Suppose . Thus we can write where or . In the former case we have . The latter case cannot happen since , but is already minimum among elements of . Thus . ♦

In a nutshell we have:

### Example: *k*[*X*]

Let , where *k* is a field. We take the degree of a polynomial

For any , the remainder theorem gives where or . This is exactly the condition for an Euclidean function.

# Case Study: Gaussian Integers

We shall prove that the norm function *N* on given by is Euclidean. Note that *N* extends to

which is still multiplicative. Now to prove that *N* is Euclidean, let with . Define . By rounding off the real and imaginary parts of *x*, we obtain such that

It follows that . Hence we have:

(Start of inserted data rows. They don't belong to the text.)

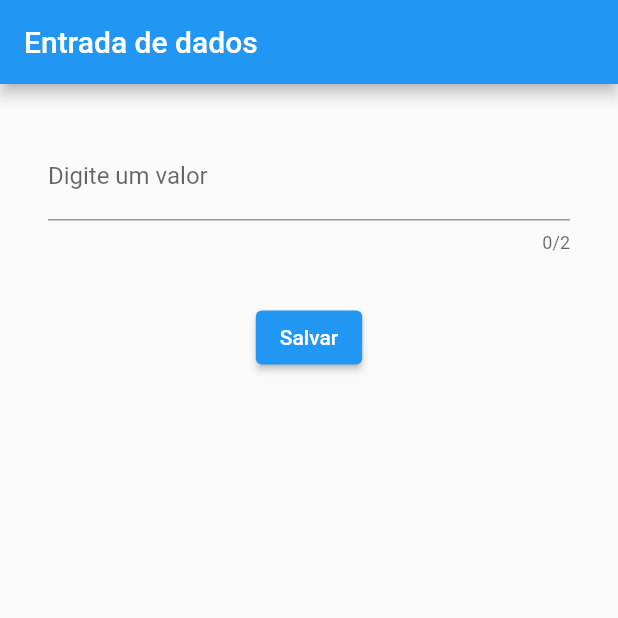
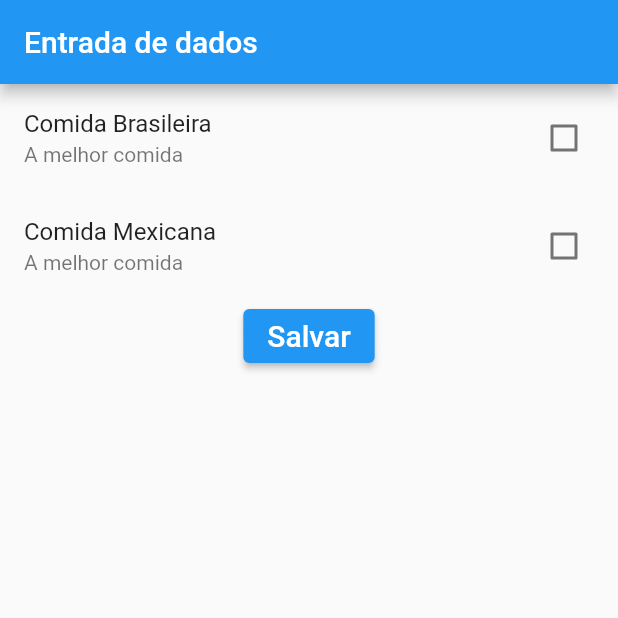
Before and after one commit to ThiagoPereira232/curso-flutter, a Flutter app: the screen it shows after launch, after a tap on "Salvar", on a phone screen of 412 x 824 dp, the top half of it. Run offline on Flutter 3.47's test engine with Material 2 defaults, Android fonts, the light colour scheme and no system bars.

Commit message:
checkbox

```diff
--- /dev/null
+++ b/componentes_entrada_dados/lib/Checkbox.dart
@@ -0,0 +1,69 @@
+import 'package:flutter/material.dart';
+
+class EntradaCheckBox extends StatefulWidget {
+  const EntradaCheckBox({Key? key}) : super(key: key);
+
+  @override
+  State<EntradaCheckBox> createState() => _CheckBoxState();
+}
+
+class _CheckBoxState extends State<EntradaCheckBox> {
+  bool _comidaBrasileira = false;
+  bool _comidaMexicana = false;
+
+  @override
+  Widget build(BuildContext context) {
+    return Scaffold(
+      appBar: AppBar(
+        title: Text("Entrada de dados"),
+      ),
+      body: Container(
+        child: Column(children: [
+          // Text("Comida Brasileira"),
+          // Checkbox(
+          //   value: _estaSelecionado,
+          //   onChanged: (bool? valor) {
+          //     setState(() {
+          //       _estaSelecionado = valor!;
+          //     });
+          //     print("Checkbox" + valor.toString());
+          //   },
+          // )
+
+          CheckboxListTile(
+            title: Text("Comida Brasileira"),
+            subtitle: Text("A melhor comida"),
+            activeColor: Colors.red,
+            //selected: true,
+            //secondary: Icon(Icons.add_box),
+            value: _comidaBrasileira,
+            onChanged: (bool? valor) {
+              setState(() {
+                _comidaBrasileira = valor!;
+              });
+            }
+          ),
+          CheckboxListTile(
+            title: Text("Comida Mexicana"),
+            subtitle: Text("A melhor comida"),
+            activeColor: Colors.red,
+            //selected: true,
+            //secondary: Icon(Icons.add_box),
+              value: _comidaMexicana,
+              onChanged: (bool? valor) {
+                setState(() {
+                  _comidaMexicana = valor!;
+                });
+            }
+          ),
+          ElevatedButton(
+            child: Text("Salvar", style: TextStyle(fontSize: 20)),
+            onPressed: (){
+              print("Comida basileira $_comidaBrasileira\n Comida MExicana $_comidaMexicana");
+            }
+          ),
+        ]),
+      ),
+    );
+  }
+}
--- a/componentes_entrada_dados/lib/main.dart
+++ b/componentes_entrada_dados/lib/main.dart
@@ -1,8 +1,10 @@
 import 'package:flutter/material.dart';
 import 'CaixaTexto.dart';
+import 'Checkbox.dart';
 
 void main() {
   runApp(MaterialApp(
-    home: CaixaTexto(),
+    // home: CaixaTexto(),
+    home: EntradaCheckBox(),
   ));
 }
```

.

In conclusion, we have shown:

Theorem.The ring is an Euclidean domain, hence a PID and UFD.

Since the norm is effectively computable, we can write a program to perform the Euclidean algorithm on this ring.

## Factoring in Gaussian Integers

Here, we consider how an integer factors in .

Proposition 1.Let be prime..

- If we have , where is prime.
- If , then p is still prime in A.
- If , then where are primes which are not associates.

**Proof**

The case for *p* = 2 is obvious (1+*i* is prime since its norm is 2, a prime). For odd *p*, we have

Now this ring is a domain if and only if has no solution. From theory of quadratic residues, this holds if and only if . For , we have

for distinct *u*, *v* modulo *p*. On the RHS ring we have ; hence in the original ring *A* we have since *X* corresponds to *i*. And since *A* is a PID, we have for primes which are not associates. ♦

# Summary

We have thus shown the following in this article and the previous.

- To ensure factoring terminates after finitely many steps, we need a.c.c. on the principal ideals of
*A*. - Assuming a.c.c. on principal ideals,
*A*is a UFD if and only if all irreducibles in*A*are prime*.* - If
*A*is a PID, then it satisfies a.c.c. on principal ideals*and*is a UFD. - If
*A*has an Euclidean function, then it is a PID and Euclidean algorithm allows us to compute, for any , their gcd such that .

## Exercises

1. Find all solutions to in each of the following cases:

*x*,*y*are any integers;*x*>*y*are coprime positive integers.

Note: since the numbers are rather large, the reader is advised to work in Python.

[Hint: is the norm of .]

2. Prove that the norm function is Euclidean for the following rings:

[Hint for the last case: this diagram may help.]

3. Fill in the gaps in the solution to the sample problem in the previous article.

4. (**Hard**) Solve for positive integers *x* and *n*.

5. Write a Python program to compute the Euclidean algorithm in .